“With anything in China, the first mover gets more,” Callarman said. “People are just more familiar with Audi and BMW.”
Mercedes began manufacturing in China two years after BMW and 16 years after Audi. The company cranked up production in the first four years and by 2010 its market share had surged to 21 percent, just behind BMW’s 21.6 percent. Audi’s share that year tumbled 5.9 points to 31 percent, according to researcher IHS Automotive.
By 2015, Mercedes plans to double its annual production capacity in the world’s biggest automobile market to 200,000 vehicles annually, though that won’t be enough to keep up with its rivals. BMW plans to quadruple potential output to 400,000 and Audi is seeking to more than triple capacity to 700,000 by the middle of the decade, according to the companies.
Deliveries of luxury vehicles in China are on course to surge 80 percent over four years to 1.8 million by 2015 and overtake the U.S. as the top market for premium automobiles by 2017, Goldman Sachs Group Inc. estimates. China already generates the fattest profit margins for German luxury carmakers because customers in China typically purchase higher-end models than buyers in the U.S. or Europe do, Credit Suisse Group AG says.
Still, mounting competition, a slowing economy and rising fuel prices have led to a glut of cars in Chinese showrooms this year, forcing dealers to cut prices. Among luxury brands, Mercedes has been offering the steepest discounts, according to cheshi.com, a car pricing website.
During the first five months, Mercedes sales in China climbed 13 percent, lagging behind the 42 percent at Audi and 34 percent at BMW, according to monthly sales data from the companies.
With Europe’s auto market shrinking for eight consecutive months, Mercedes’s challenges aren’t isolated to China.
“Mercedes is lagging its German peers BMW and Audi on almost every metric,” Sanford Bernstein analyst Max Warburton wrote in a June 12 report.
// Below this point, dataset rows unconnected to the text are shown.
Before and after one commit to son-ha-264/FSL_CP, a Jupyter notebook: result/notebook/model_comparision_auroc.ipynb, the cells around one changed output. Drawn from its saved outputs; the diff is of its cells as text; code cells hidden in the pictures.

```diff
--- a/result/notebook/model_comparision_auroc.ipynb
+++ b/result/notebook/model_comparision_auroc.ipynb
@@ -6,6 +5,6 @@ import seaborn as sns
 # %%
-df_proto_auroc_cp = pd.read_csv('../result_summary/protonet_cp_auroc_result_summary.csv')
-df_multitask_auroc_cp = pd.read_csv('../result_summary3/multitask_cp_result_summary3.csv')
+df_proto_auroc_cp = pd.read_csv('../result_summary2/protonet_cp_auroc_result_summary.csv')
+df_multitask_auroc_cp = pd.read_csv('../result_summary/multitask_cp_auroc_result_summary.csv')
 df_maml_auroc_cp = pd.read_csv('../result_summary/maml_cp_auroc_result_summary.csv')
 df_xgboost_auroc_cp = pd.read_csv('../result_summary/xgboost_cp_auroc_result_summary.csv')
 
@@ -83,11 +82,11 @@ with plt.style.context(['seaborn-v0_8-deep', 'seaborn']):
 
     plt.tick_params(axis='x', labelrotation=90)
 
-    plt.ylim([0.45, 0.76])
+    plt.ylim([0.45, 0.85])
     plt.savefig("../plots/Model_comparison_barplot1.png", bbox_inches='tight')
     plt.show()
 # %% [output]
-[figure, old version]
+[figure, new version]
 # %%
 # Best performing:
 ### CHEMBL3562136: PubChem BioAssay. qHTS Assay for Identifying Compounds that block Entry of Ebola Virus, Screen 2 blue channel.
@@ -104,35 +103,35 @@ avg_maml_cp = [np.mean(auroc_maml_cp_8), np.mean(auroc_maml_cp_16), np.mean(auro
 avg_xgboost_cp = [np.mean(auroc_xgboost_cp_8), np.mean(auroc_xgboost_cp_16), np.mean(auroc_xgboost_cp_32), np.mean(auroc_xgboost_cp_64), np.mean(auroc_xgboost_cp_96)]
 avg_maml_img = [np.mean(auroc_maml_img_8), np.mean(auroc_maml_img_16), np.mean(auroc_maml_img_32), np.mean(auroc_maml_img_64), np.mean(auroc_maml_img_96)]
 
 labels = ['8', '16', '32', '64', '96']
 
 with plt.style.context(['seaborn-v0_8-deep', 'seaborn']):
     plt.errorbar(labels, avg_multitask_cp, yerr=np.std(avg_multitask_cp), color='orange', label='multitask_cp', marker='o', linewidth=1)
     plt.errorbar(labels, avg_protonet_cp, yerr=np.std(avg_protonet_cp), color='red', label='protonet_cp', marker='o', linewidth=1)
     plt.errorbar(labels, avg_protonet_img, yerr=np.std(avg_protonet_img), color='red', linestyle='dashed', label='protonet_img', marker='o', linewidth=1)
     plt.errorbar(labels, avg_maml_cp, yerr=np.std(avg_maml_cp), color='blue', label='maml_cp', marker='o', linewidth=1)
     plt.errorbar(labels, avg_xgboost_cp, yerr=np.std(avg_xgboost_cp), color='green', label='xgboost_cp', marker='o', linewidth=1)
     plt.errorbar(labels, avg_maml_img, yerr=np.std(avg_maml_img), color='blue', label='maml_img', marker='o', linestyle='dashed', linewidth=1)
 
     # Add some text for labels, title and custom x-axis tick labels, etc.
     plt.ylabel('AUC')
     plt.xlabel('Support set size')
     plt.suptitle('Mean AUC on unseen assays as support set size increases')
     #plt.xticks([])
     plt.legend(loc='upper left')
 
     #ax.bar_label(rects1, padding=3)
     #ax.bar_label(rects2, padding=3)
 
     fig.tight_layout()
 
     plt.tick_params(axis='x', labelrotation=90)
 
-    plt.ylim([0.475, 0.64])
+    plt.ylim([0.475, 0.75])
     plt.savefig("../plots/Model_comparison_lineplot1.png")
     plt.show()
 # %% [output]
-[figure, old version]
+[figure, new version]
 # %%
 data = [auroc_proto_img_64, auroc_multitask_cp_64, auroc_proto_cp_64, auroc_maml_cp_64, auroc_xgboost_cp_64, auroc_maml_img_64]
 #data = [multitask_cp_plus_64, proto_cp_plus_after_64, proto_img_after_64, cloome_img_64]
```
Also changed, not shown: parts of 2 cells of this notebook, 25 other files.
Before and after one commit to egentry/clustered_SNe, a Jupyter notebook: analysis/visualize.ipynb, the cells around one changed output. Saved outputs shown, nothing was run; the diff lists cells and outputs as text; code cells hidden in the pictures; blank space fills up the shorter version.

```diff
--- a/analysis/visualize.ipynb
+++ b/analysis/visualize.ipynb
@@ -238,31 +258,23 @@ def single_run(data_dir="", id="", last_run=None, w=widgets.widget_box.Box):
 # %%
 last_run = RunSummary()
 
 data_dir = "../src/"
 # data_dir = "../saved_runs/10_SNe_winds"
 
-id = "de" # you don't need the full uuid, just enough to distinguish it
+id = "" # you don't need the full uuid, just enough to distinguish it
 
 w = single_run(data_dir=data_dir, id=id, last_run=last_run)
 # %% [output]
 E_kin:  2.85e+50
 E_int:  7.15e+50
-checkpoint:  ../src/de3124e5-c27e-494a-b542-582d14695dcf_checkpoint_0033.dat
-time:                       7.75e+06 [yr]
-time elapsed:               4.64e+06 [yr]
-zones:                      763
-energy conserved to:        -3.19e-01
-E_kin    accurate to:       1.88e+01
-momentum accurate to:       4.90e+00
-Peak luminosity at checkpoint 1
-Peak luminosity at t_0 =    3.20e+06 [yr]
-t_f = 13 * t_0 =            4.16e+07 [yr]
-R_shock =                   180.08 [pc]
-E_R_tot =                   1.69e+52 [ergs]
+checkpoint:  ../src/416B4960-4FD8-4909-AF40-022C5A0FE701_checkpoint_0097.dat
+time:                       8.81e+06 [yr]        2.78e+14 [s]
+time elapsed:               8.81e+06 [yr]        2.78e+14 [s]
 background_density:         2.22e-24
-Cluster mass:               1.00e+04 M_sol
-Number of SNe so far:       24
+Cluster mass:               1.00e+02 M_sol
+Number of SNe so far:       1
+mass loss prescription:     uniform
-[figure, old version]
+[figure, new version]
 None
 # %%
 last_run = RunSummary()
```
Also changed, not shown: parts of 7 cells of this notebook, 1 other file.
Still, Mercedes sales in the U.S. increased 18 percent during the first five months of the year, keeping its lead there.
Daimler Chief Executive Officer Dieter Zetsche said at the Beijing auto show in April that the automaker was “on the offense in all classes” in China. The company, which began building the GLK sport-utility vehicle at its Beijing factory in December, plans to expand its SUV lineup, introduce the B-Class compact and add two refreshed E-Class variants in China. Within a few years, Mercedes aims to have dealerships in 170 Chinese cities, up from 90 now.
Status & Image
The company is also seeking to customize its designs to cater to Chinese tastes, said Olivier Boulay, head of the Mercedes design center in Beijing. For the Denza, a new electric-car brand Daimler is developing for China with BYD Co., the interior includes a tea thermos and airline-style reclining rear seats.
Mercedes also sells a long wheelbase version of its E-Class sedan in China, which gives rear-seat passengers 14 centimeters (5.5 inches) more legroom than the standard version sold in the U.S. and caters to demand for chauffeur-driven buyers.
“Status and image play a big role, so roomy and well-equipped interiors, especially the rear passenger area, are priorities,” said Boulay.
Marvin Zhu, an analyst with LMC Automotive, said he expects Daimler’s efforts to help get the company back on track in China this year.
“Everyone is rolling out new models, but it doesn’t depend on the number of models, it’s the competitiveness of these models,” Zhu said. “The start of local production of the GLK SUV will help spur the carmaker’s growth given the popularity of such vehicles.”
— With assistance by Liza Lin, and Tian Ying